Before launching our campaign, we compared successfully backed campaigns as well as live campaigns in the Children’s Book category on Kickstarter and the Writing & Publishing category on competitor crowdfunding site Indiegogo. We learned quite a bit about average pricing, campaign goal size and number of backers. We also gathered insights on what types of products were most popular: Paperback or hardcover? Physical book or e-book? Just the book or book plus auxiliary products?
Surprisingly, the trends were quite strong across campaigns and some were contrary to our assumptions. Always do your research before launching your own crowdfunding campaign.
4. Estimate income and costs
Choosing a campaign goal and pricing rewards is tough, but it’s possible once you’ve done research on estimated costs and market demand (for example, how much people have pledged towards similar projects in the past). For our project, we needed to get printing quotes, consider all expenses, and estimate demand based on our early readers list and similar projects. We came out pretty close to expectations, it turns out.
Simple math can save a lot of heartache.
5. Plan for press and community engagement
The two biggest drivers for pledges in our campaign were Facebook posts and emails to our early readers list. Likewise, hitting new milestones and gaining press that stemmed from those achievements gave us ample reason to post on social media and send emails.
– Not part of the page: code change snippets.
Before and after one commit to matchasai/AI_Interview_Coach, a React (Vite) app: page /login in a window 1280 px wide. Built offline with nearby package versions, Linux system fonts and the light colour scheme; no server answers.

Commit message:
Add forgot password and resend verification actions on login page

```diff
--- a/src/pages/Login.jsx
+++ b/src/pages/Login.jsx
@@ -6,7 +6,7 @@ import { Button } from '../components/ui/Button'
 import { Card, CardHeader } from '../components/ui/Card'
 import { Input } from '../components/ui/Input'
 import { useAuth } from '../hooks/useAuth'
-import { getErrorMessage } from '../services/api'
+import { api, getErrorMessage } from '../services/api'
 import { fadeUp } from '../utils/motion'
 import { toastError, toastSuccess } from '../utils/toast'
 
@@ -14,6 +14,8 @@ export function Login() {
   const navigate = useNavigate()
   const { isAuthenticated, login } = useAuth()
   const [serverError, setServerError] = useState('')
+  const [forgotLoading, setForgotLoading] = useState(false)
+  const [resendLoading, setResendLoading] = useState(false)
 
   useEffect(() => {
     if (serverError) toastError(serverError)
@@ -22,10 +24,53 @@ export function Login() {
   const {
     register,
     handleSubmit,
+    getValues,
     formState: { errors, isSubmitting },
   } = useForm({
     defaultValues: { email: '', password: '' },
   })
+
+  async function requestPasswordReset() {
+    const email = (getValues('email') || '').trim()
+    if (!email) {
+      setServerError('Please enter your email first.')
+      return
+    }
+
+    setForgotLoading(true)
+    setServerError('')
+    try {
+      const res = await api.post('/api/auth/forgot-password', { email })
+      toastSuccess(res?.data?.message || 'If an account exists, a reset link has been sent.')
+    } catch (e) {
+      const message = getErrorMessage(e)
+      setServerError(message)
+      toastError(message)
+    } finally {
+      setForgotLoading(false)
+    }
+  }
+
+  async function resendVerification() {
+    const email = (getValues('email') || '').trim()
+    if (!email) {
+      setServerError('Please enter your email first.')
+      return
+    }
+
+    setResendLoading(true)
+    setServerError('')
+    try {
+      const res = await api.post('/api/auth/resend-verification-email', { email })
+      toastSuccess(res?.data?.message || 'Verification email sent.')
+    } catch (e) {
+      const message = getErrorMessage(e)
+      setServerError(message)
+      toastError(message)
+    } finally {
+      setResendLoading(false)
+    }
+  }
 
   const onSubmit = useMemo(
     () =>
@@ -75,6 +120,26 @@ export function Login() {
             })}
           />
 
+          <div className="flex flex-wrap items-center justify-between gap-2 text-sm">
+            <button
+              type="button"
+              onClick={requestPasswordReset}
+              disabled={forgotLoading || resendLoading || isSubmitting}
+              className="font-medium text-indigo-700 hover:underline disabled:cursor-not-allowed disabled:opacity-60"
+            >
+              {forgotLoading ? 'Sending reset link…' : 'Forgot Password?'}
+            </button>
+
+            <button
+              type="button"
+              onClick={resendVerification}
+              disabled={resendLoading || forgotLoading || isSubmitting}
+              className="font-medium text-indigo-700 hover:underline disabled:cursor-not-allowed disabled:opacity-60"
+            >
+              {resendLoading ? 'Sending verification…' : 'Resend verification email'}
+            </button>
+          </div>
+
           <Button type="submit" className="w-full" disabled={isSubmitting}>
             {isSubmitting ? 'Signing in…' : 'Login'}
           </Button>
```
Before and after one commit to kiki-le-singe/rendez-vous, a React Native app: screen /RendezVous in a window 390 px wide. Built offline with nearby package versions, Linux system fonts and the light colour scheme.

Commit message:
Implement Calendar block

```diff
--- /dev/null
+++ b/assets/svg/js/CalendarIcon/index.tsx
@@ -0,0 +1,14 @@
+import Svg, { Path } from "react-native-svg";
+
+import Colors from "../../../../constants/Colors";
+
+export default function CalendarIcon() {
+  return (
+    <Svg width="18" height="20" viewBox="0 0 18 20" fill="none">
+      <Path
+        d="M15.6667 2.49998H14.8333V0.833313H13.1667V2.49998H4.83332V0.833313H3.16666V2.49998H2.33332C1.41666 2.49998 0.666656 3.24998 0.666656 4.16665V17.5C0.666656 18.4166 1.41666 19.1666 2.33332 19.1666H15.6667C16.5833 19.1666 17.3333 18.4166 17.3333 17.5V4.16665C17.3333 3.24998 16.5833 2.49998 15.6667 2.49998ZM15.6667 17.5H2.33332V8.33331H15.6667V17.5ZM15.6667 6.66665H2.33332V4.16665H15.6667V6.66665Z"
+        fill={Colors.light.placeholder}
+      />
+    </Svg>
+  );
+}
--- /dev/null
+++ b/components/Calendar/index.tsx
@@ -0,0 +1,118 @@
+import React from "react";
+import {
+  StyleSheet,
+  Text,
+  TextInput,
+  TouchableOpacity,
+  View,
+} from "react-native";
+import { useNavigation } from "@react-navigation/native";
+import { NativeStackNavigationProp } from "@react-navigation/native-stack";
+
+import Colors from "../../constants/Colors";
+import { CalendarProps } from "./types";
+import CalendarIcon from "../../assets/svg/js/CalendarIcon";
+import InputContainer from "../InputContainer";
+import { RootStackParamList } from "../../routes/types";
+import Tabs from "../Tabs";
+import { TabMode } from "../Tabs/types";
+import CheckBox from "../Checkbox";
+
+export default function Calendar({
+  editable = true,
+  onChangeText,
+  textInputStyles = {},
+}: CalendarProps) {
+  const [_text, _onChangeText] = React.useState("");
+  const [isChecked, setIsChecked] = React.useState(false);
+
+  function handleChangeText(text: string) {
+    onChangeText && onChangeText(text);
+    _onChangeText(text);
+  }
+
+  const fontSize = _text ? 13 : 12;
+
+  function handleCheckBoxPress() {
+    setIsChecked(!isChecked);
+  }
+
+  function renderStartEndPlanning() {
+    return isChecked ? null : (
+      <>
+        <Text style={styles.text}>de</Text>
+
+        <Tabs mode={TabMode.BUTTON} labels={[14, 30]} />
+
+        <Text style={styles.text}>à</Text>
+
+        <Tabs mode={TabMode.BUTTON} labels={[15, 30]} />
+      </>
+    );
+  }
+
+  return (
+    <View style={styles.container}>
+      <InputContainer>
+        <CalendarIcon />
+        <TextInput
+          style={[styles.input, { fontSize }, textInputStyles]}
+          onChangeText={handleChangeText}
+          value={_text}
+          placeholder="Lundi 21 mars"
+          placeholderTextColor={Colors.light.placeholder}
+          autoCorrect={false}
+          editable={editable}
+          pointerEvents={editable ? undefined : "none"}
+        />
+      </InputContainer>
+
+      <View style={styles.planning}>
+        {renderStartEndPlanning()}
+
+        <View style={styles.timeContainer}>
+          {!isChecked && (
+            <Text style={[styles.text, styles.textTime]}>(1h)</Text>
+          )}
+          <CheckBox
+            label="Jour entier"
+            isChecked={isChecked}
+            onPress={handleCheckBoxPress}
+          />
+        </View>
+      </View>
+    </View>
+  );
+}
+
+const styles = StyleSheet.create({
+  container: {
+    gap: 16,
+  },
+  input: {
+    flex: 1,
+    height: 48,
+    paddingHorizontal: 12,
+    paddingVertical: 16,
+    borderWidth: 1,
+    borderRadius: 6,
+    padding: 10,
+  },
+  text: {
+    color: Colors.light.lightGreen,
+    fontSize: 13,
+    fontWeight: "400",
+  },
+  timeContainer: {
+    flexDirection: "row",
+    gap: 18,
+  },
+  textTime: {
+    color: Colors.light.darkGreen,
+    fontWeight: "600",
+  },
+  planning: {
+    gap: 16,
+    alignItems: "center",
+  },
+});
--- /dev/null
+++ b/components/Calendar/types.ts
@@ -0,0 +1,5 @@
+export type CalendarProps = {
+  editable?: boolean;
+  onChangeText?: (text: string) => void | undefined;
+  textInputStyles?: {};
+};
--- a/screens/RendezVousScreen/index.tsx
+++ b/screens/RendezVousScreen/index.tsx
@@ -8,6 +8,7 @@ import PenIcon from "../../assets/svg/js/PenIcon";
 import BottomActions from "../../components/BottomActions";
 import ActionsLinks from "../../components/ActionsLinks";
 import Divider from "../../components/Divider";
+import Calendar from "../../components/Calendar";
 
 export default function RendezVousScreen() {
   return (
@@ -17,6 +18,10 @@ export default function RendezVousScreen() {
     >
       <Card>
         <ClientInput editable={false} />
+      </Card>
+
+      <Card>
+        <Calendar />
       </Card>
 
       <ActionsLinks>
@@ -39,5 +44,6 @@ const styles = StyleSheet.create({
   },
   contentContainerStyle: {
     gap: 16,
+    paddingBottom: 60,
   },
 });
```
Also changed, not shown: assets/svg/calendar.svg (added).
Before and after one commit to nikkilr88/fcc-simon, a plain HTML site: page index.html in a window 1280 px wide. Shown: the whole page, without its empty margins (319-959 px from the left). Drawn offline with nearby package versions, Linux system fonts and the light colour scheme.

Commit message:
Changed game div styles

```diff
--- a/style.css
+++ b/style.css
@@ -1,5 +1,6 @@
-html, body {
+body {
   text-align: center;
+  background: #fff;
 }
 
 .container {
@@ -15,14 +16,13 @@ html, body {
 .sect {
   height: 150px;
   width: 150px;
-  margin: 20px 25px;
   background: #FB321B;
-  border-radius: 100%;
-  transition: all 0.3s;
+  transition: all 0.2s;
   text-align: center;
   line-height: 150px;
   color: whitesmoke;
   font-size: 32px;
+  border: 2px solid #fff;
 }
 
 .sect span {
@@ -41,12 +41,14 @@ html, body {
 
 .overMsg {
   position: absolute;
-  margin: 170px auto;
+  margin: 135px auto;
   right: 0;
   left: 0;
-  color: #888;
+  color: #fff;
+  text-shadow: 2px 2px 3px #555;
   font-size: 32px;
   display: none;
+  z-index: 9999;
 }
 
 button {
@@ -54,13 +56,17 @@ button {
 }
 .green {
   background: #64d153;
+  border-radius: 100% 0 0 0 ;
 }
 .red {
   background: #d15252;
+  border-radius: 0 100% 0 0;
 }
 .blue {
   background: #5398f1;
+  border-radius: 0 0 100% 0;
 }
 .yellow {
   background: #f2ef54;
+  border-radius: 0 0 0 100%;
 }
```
Our community celebrated with us along the way.
We began building our social channels and email list about six months prior to launching the campaign and engaged our growing community in conversation around the topic of our books — youth entrepreneurship. Likewise, we spoke at events and gladly accepted press inquiries, which helped build our early readers list.
Build a press list of local and national reporters who may be interested in your project and start your social channels as early as humanly possible!
6. Form large-scale partnerships
Choosing the right rewards levels can make or break a campaign. Think strategically from the start and determine if there are ways to land a handful of large backings. These oftentimes have to be planned prior to the campaign; it’s possible to predict community interest with surveys and conversation. Our campaign included two big-ticket rewards: $800 for a U.S. speaking engagement and signed book series, and $1,500 for an international speaking engagement and signed series. We had one backer at each level and also formed a partnership with entrepreneurship development network The Conductor to provide a series to every local library in the surrounding county. That’s 20 sets, or 80 books total. These large-scale partnerships enabled us to reach our goal faster.
Are there big-ticket rewards that may interest your audience? Think about ways you can land pre-campaign interest in these rewards levels prior to launch.
Raising the funds needed to launch a dream project was, to say the least, a dream come true. It took planning and skill, but it’s possible!
Post-campaign, eCommerce is an important aspect of continued growth for the series. We launched the Entrepreneur Kid website in order to facilitate post-Kickstarter orders and offer future Entrepreneur Kid products to readers. We’re big believers in having a central place customers can learn about your goods.